I want to start with Oracle BI because I worked quite a bit on this product while @ Oracle where we built packaged analytics products using OBIEE. OBIEE is the Enterprise Edition of OBI from Oracle and is now in release 11g, which just hit the market this summer (2010). It was finally updated using new ADF capabilities and other improved features which came from the Oracle acquisition of Siebel.
OBIEE started as a CRM Sales Analytics product from Siebel and Oracle primarily uses it to sell packaged analytics offerings for their ERP applications. But you can use it as a customizable BI tool, which many customers do. It is quite pricey, but if you have invested in it within your business, you can still utilize your SQL Server sources and applications.
First, SQL Server can be a source database. When you are in the OBI Admin Tool, you can use the MS SQL ODBC driver to bring in your SQL Server database sources as is demonstrated in this blog here.

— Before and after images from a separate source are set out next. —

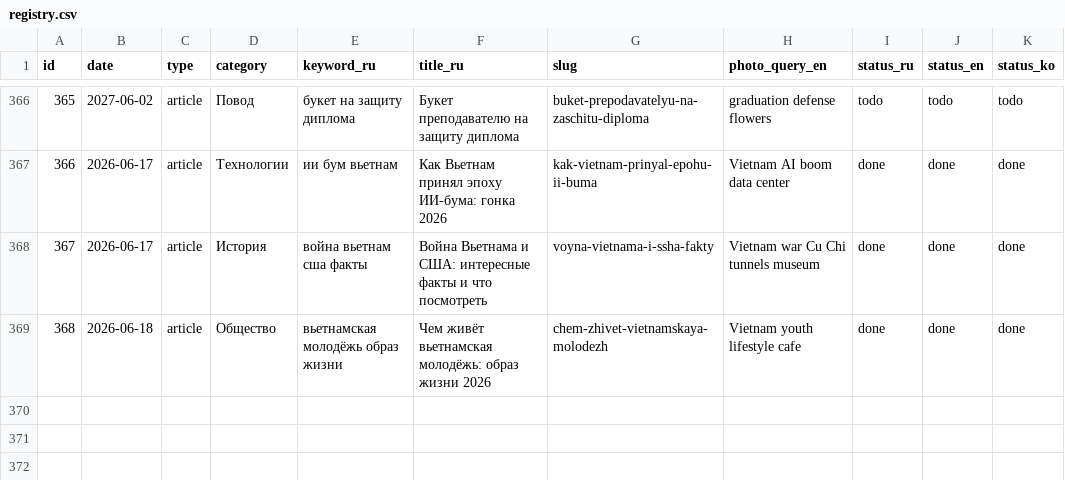
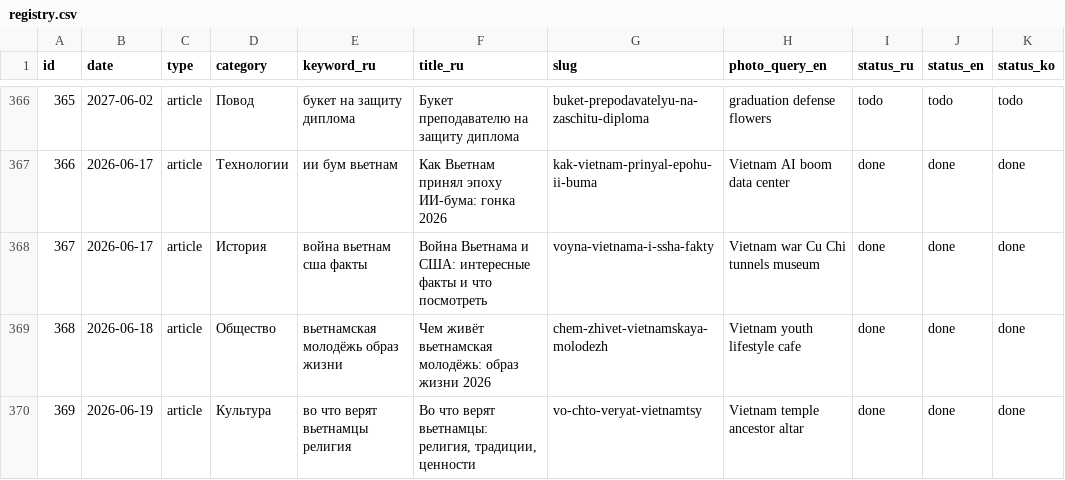
Before and after one commit to olegbabaskinam-dotcom/flowersnhatrang, a CSV file: seo/registry.csv, drawn as a sheet; only a part is shown, gaps mark what is left out; the diff names each change by its address in the sheet, - before the commit and + after, or states it on an @@ line.

Commit message:
blog: статья «Во что верят вьетнамцы» (RU/EN/KO) — Культура + карточки, sitemap, registry, заглушка

```diff
--- a/seo/registry.csv
+++ b/seo/registry.csv
+row 370: 369 | 2026-06-19 | article | Культура | во что верят вьетнамцы религия | Во что верят вьетнамцы: религия, традиции, ценности | vo-chto-veryat-vietnamtsy | Vietnam temple ancestor altar | done | done | done
```
Also changed, not shown: 8 other files.
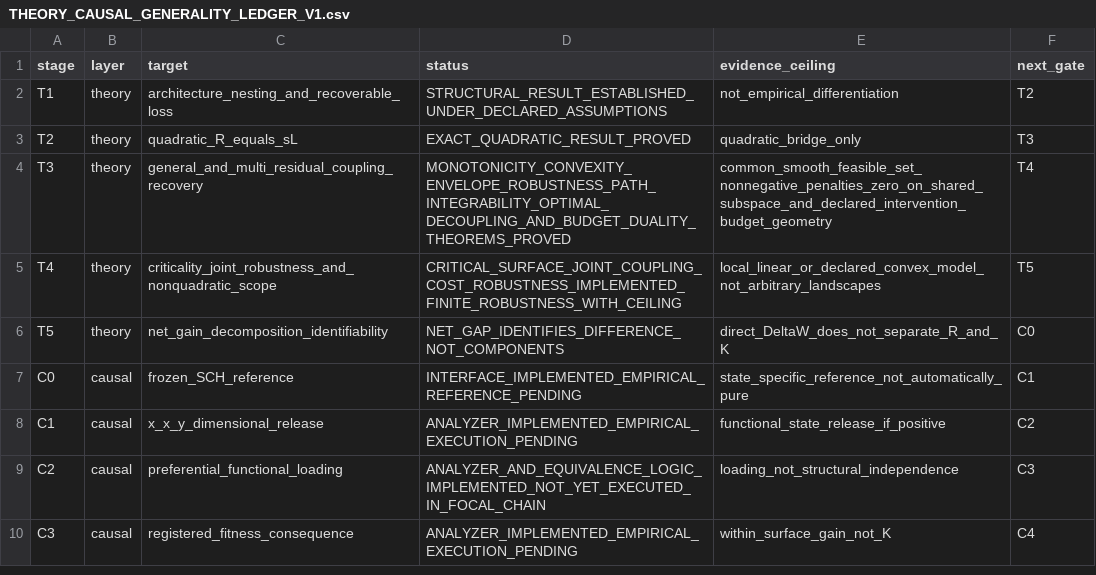
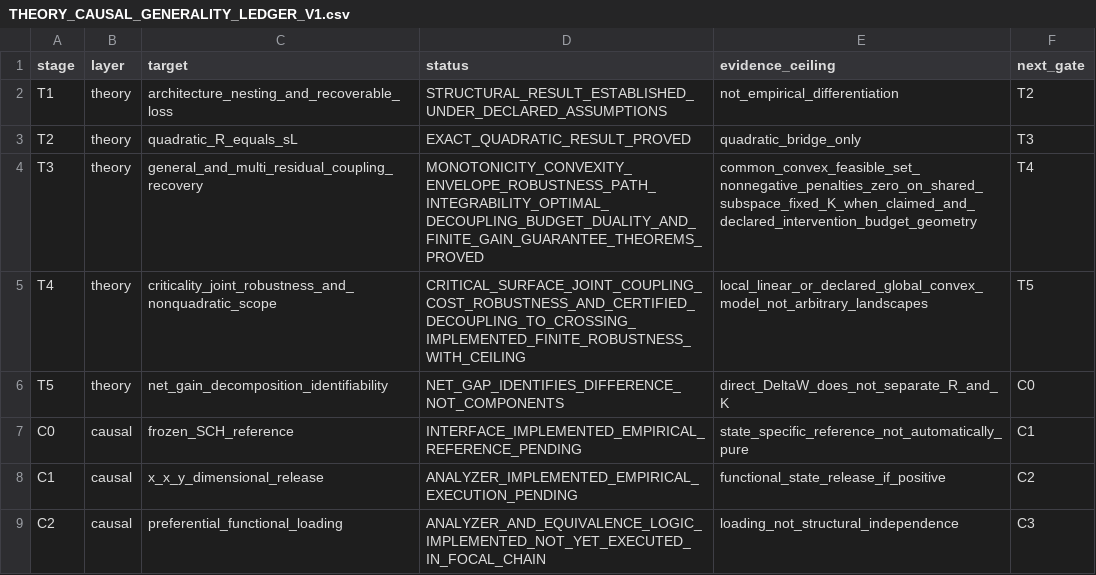
Before and after one commit to zuizui0223/bita, a CSV file: docs/THEORY_CAUSAL_GENERALITY_LEDGER_V1.csv, drawn as a sheet; only a part is shown; the shorter side is filled out with more unchanged rows.

Commit message:
Record finite BITA decoupling guarantees in T ledger

```diff
--- a/docs/THEORY_CAUSAL_GENERALITY_LEDGER_V1.csv
+++ b/docs/THEORY_CAUSAL_GENERALITY_LEDGER_V1.csv
@@ -3,4 +3,4 @@ T1,theory,architecture_nesting_and_recoverable_loss,STRUCTURAL_RESULT_ESTABLISHE
 T2,theory,quadratic_R_equals_sL,EXACT_QUADRATIC_RESULT_PROVED,quadratic_bridge_only,T3
-T3,theory,general_and_multi_residual_coupling_recovery,MONOTONICITY_CONVEXITY_ENVELOPE_ROBUSTNESS_PATH_INTEGRABILITY_OPTIMAL_DECOUPLING_AND_BUDGET_DUALITY_THEOREMS_PROVED,common_smooth_feasible_set_nonnegative_penalties_zero_on_shared_subspace_and_declared_intervention_budget_geometry,T4
-T4,theory,criticality_joint_robustness_and_nonquadratic_scope,CRITICAL_SURFACE_JOINT_COUPLING_COST_ROBUSTNESS_IMPLEMENTED_FINITE_ROBUSTNESS_WITH_CEILING,local_linear_or_declared_convex_model_not_arbitrary_landscapes,T5
+T3,theory,general_and_multi_residual_coupling_recovery,MONOTONICITY_CONVEXITY_ENVELOPE_ROBUSTNESS_PATH_INTEGRABILITY_OPTIMAL_DECOUPLING_BUDGET_DUALITY_AND_FINITE_GAIN_GUARANTEE_THEOREMS_PROVED,common_convex_feasible_set_nonnegative_penalties_zero_on_shared_subspace_fixed_K_when_claimed_and_declared_intervention_budget_geometry,T4
+T4,theory,criticality_joint_robustness_and_nonquadratic_scope,CRITICAL_SURFACE_JOINT_COUPLING_COST_ROBUSTNESS_AND_CERTIFIED_DECOUPLING_TO_CROSSING_IMPLEMENTED_FINITE_ROBUSTNESS_WITH_CEILING,local_linear_or_declared_global_convex_model_not_arbitrary_landscapes,T5
 T5,theory,net_gain_decomposition_identifiability,NET_GAP_IDENTIFIES_DIFFERENCE_NOT_COMPONENTS,direct_DeltaW_does_not_separate_R_and_K,C0
```
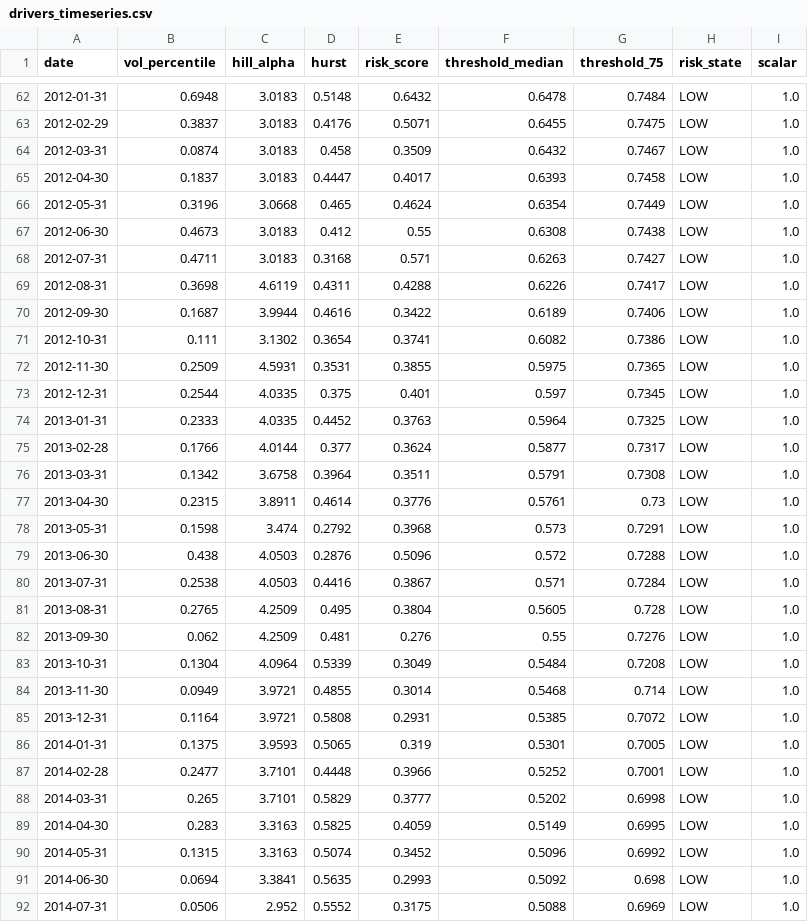
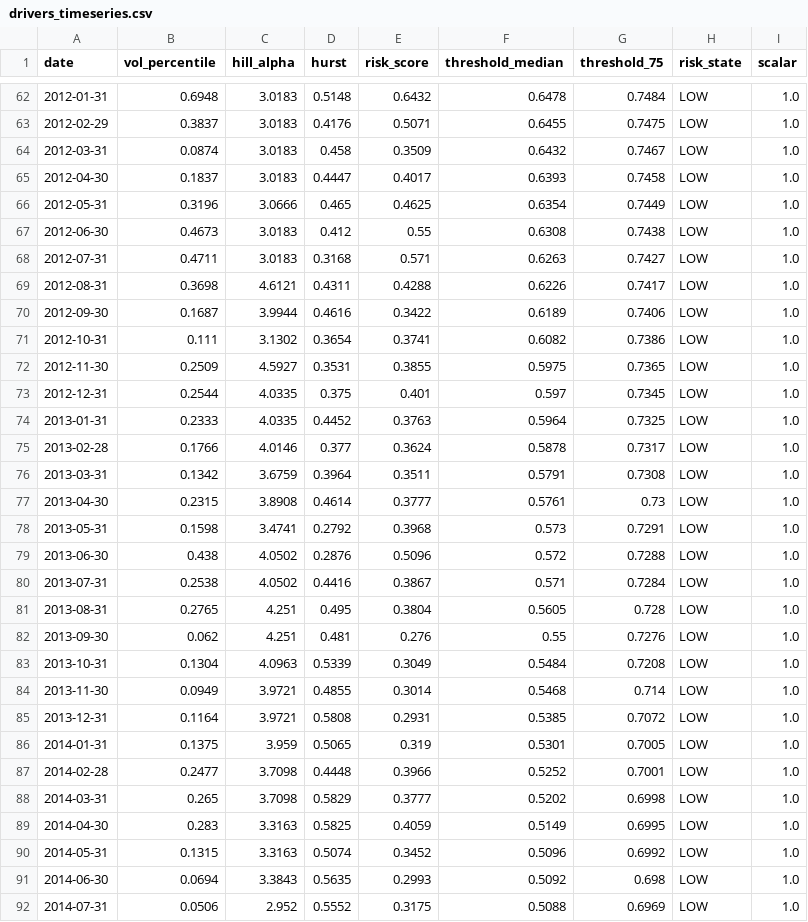
Before and after one commit to bvecchiarelli19-bot/FRAR_DASHBOARD, a CSV file: outputs/drivers_timeseries.csv, drawn as a sheet; only a part is shown, gaps mark what is left out; the diff covers the shown part only.

```diff
--- a/outputs/drivers_timeseries.csv
+++ b/outputs/drivers_timeseries.csv
@@ -65,28 +65,28 @@ date,vol_percentile,hill_alpha,hurst,risk_score,threshold_median,threshold_75,ri
 2012-04-30,0.1837,3.0183,0.4447,0.4017,0.6393,0.7458,LOW,1.0
-2012-05-31,0.3196,3.0668,0.465,0.4624,0.6354,0.7449,LOW,1.0
+2012-05-31,0.3196,3.0666,0.465,0.4625,0.6354,0.7449,LOW,1.0
 2012-06-30,0.4673,3.0183,0.412,0.55,0.6308,0.7438,LOW,1.0
 2012-07-31,0.4711,3.0183,0.3168,0.571,0.6263,0.7427,LOW,1.0
-2012-08-31,0.3698,4.6119,0.4311,0.4288,0.6226,0.7417,LOW,1.0
+2012-08-31,0.3698,4.6121,0.4311,0.4288,0.6226,0.7417,LOW,1.0
 2012-09-30,0.1687,3.9944,0.4616,0.3422,0.6189,0.7406,LOW,1.0
 2012-10-31,0.111,3.1302,0.3654,0.3741,0.6082,0.7386,LOW,1.0
-2012-11-30,0.2509,4.5931,0.3531,0.3855,0.5975,0.7365,LOW,1.0
+2012-11-30,0.2509,4.5927,0.3531,0.3855,0.5975,0.7365,LOW,1.0
 2012-12-31,0.2544,4.0335,0.375,0.401,0.597,0.7345,LOW,1.0
 2013-01-31,0.2333,4.0335,0.4452,0.3763,0.5964,0.7325,LOW,1.0
-2013-02-28,0.1766,4.0144,0.377,0.3624,0.5877,0.7317,LOW,1.0
-2013-03-31,0.1342,3.6758,0.3964,0.3511,0.5791,0.7308,LOW,1.0
-2013-04-30,0.2315,3.8911,0.4614,0.3776,0.5761,0.73,LOW,1.0
-2013-05-31,0.1598,3.474,0.2792,0.3968,0.573,0.7291,LOW,1.0
-2013-06-30,0.438,4.0503,0.2876,0.5096,0.572,0.7288,LOW,1.0
-2013-07-31,0.2538,4.0503,0.4416,0.3867,0.571,0.7284,LOW,1.0
-2013-08-31,0.2765,4.2509,0.495,0.3804,0.5605,0.728,LOW,1.0
-2013-09-30,0.062,4.2509,0.481,0.276,0.55,0.7276,LOW,1.0
-2013-10-31,0.1304,4.0964,0.5339,0.3049,0.5484,0.7208,LOW,1.0
+2013-02-28,0.1766,4.0146,0.377,0.3624,0.5878,0.7317,LOW,1.0
+2013-03-31,0.1342,3.6759,0.3964,0.3511,0.5791,0.7308,LOW,1.0
+2013-04-30,0.2315,3.8908,0.4614,0.3777,0.5761,0.73,LOW,1.0
+2013-05-31,0.1598,3.4741,0.2792,0.3968,0.573,0.7291,LOW,1.0
+2013-06-30,0.438,4.0502,0.2876,0.5096,0.572,0.7288,LOW,1.0
+2013-07-31,0.2538,4.0502,0.4416,0.3867,0.571,0.7284,LOW,1.0
+2013-08-31,0.2765,4.251,0.495,0.3804,0.5605,0.728,LOW,1.0
+2013-09-30,0.062,4.251,0.481,0.276,0.55,0.7276,LOW,1.0
+2013-10-31,0.1304,4.0963,0.5339,0.3049,0.5484,0.7208,LOW,1.0
 2013-11-30,0.0949,3.9721,0.4855,0.3014,0.5468,0.714,LOW,1.0
 2013-12-31,0.1164,3.9721,0.5808,0.2931,0.5385,0.7072,LOW,1.0
-2014-01-31,0.1375,3.9593,0.5065,0.319,0.5301,0.7005,LOW,1.0
-2014-02-28,0.2477,3.7101,0.4448,0.3966,0.5252,0.7001,LOW,1.0
-2014-03-31,0.265,3.7101,0.5829,0.3777,0.5202,0.6998,LOW,1.0
+2014-01-31,0.1375,3.959,0.5065,0.319,0.5301,0.7005,LOW,1.0
+2014-02-28,0.2477,3.7098,0.4448,0.3966,0.5252,0.7001,LOW,1.0
+2014-03-31,0.265,3.7098,0.5829,0.3777,0.5202,0.6998,LOW,1.0
 2014-04-30,0.283,3.3163,0.5825,0.4059,0.5149,0.6995,LOW,1.0
 2014-05-31,0.1315,3.3163,0.5074,0.3452,0.5096,0.6992,LOW,1.0
-2014-06-30,0.0694,3.3841,0.5635,0.2993,0.5092,0.698,LOW,1.0
+2014-06-30,0.0694,3.3843,0.5635,0.2993,0.5092,0.698,LOW,1.0
 2014-07-31,0.0506,2.952,0.5552,0.3175,0.5088,0.6969,LOW,1.0
```
Also changed, not shown: 158 edited cells elsewhere in this file, outputs/audit.csv, outputs/equity_curves.csv, 12 other files.
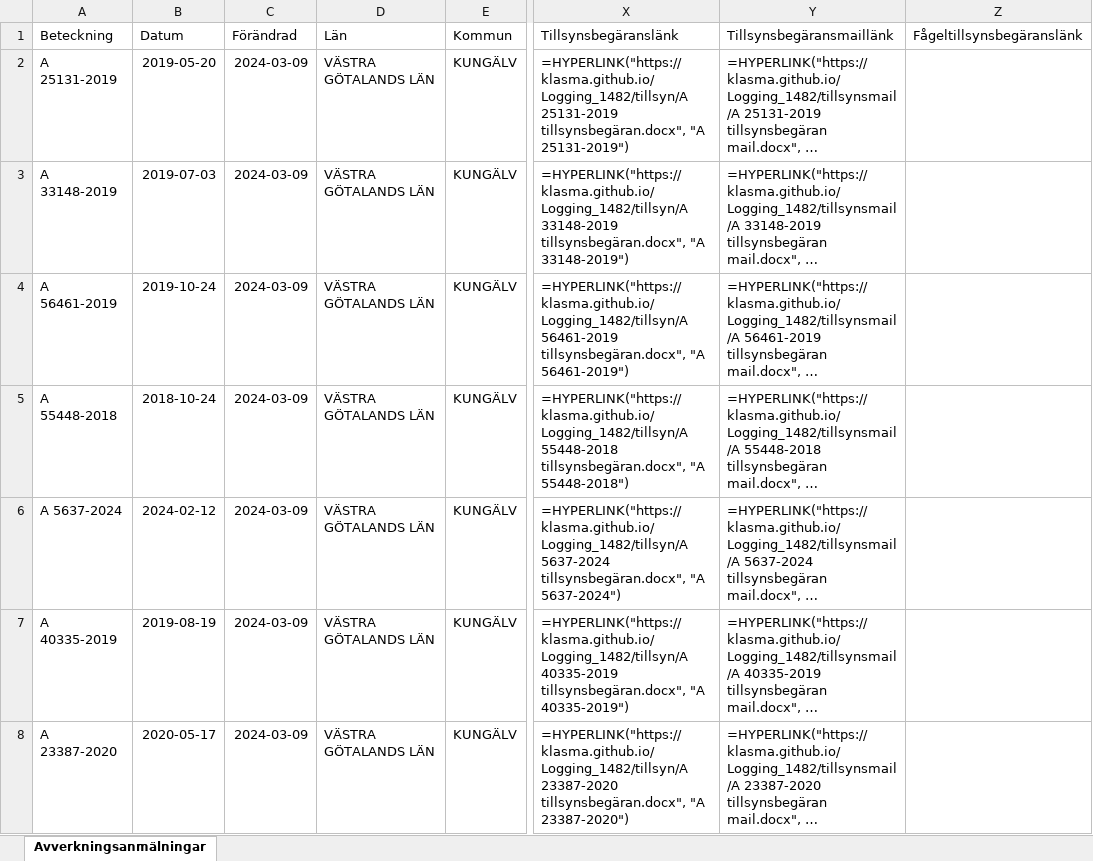
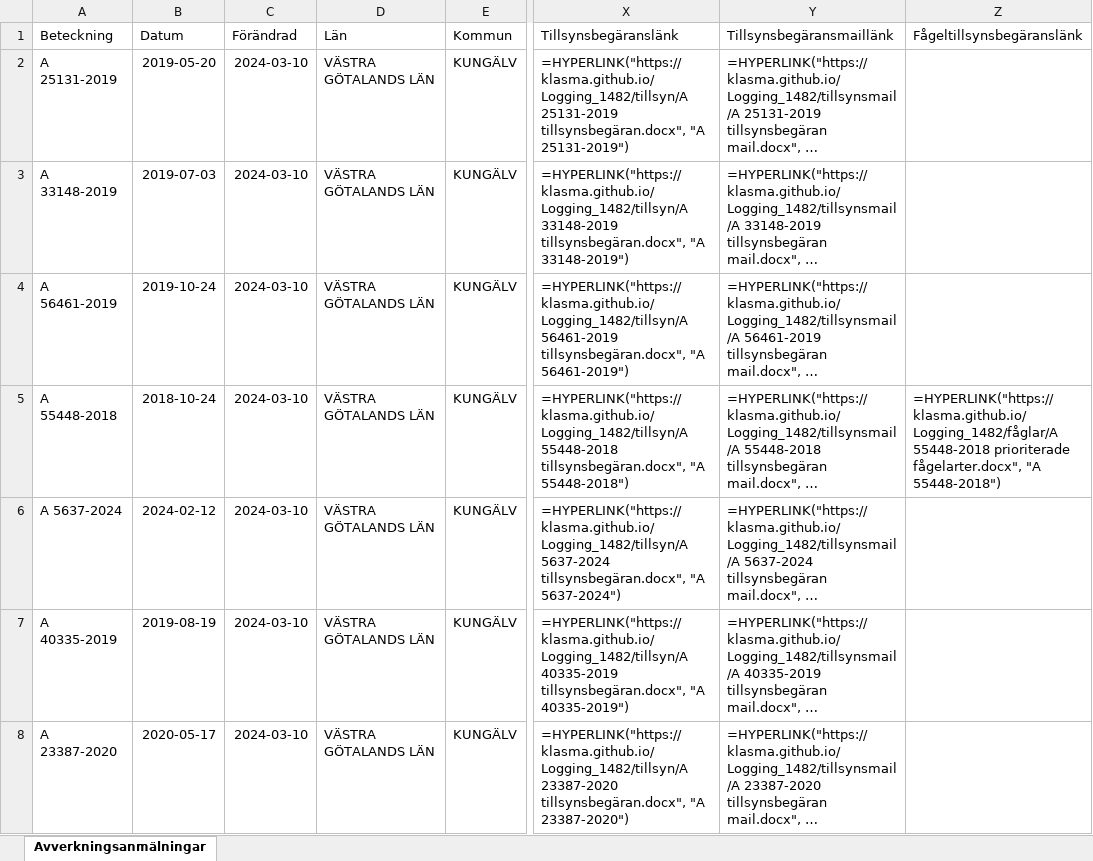
Before and after one commit to klasma/Logging_1482, an Excel workbook: Översikt KUNGÄLV.xlsx, sheet Avverkningsanmälningar, drawn as a sheet; only a part is shown, gaps mark what is left out; long unchanged cells end in …; values as stored, in another font and other column widths than the file's, no borders; formulas without a stored value are shown as written; the diff covers the shown part only; the diff names each change by its address in the sheet, - before the commit and + after, or states it on an @@ line.

```diff
--- a/Översikt KUNGÄLV.xlsx (sheet Avverkningsanmälningar)
+++ b/Översikt KUNGÄLV.xlsx (sheet Avverkningsanmälningar)
-C2:C8 (Förändrad): 2024-03-09
+C2:C8 (Förändrad): 2024-03-10
-Z5 (Fågeltillsynsbegäranslänk): (empty)
+Z5 (Fågeltillsynsbegäranslänk): =HYPERLINK("https://klasma.github.io/Logging_1482/fåglar/A 55448-2018 prioriterade fågelarter.docx", "A 55448-2018")
```
Also changed, not shown: 137 edited cells elsewhere in this sheet, artfynd/A 23387-2020 artfynd.xlsx, artfynd/A 25131-2019 artfynd.xlsx, 50 other files.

Secondly, the OBIEE metadata, reports and KPIs are exposed via ODBC, meaning that you can including those in your Microsoft SharePoint BI solutions or in your SQL Server BI applications such as is discussed nicely here, laying out some options.
I’m not going to say that the second part above is easy. In fact, I have experience with Oracle customers that sometimes would fall back to the OBIEE add-in for Office to get at OBI reports. But I have used the SQL Server data source approach with OBIEE in the past to build dimensional models in OBIEE and it worked quite well without too much effort.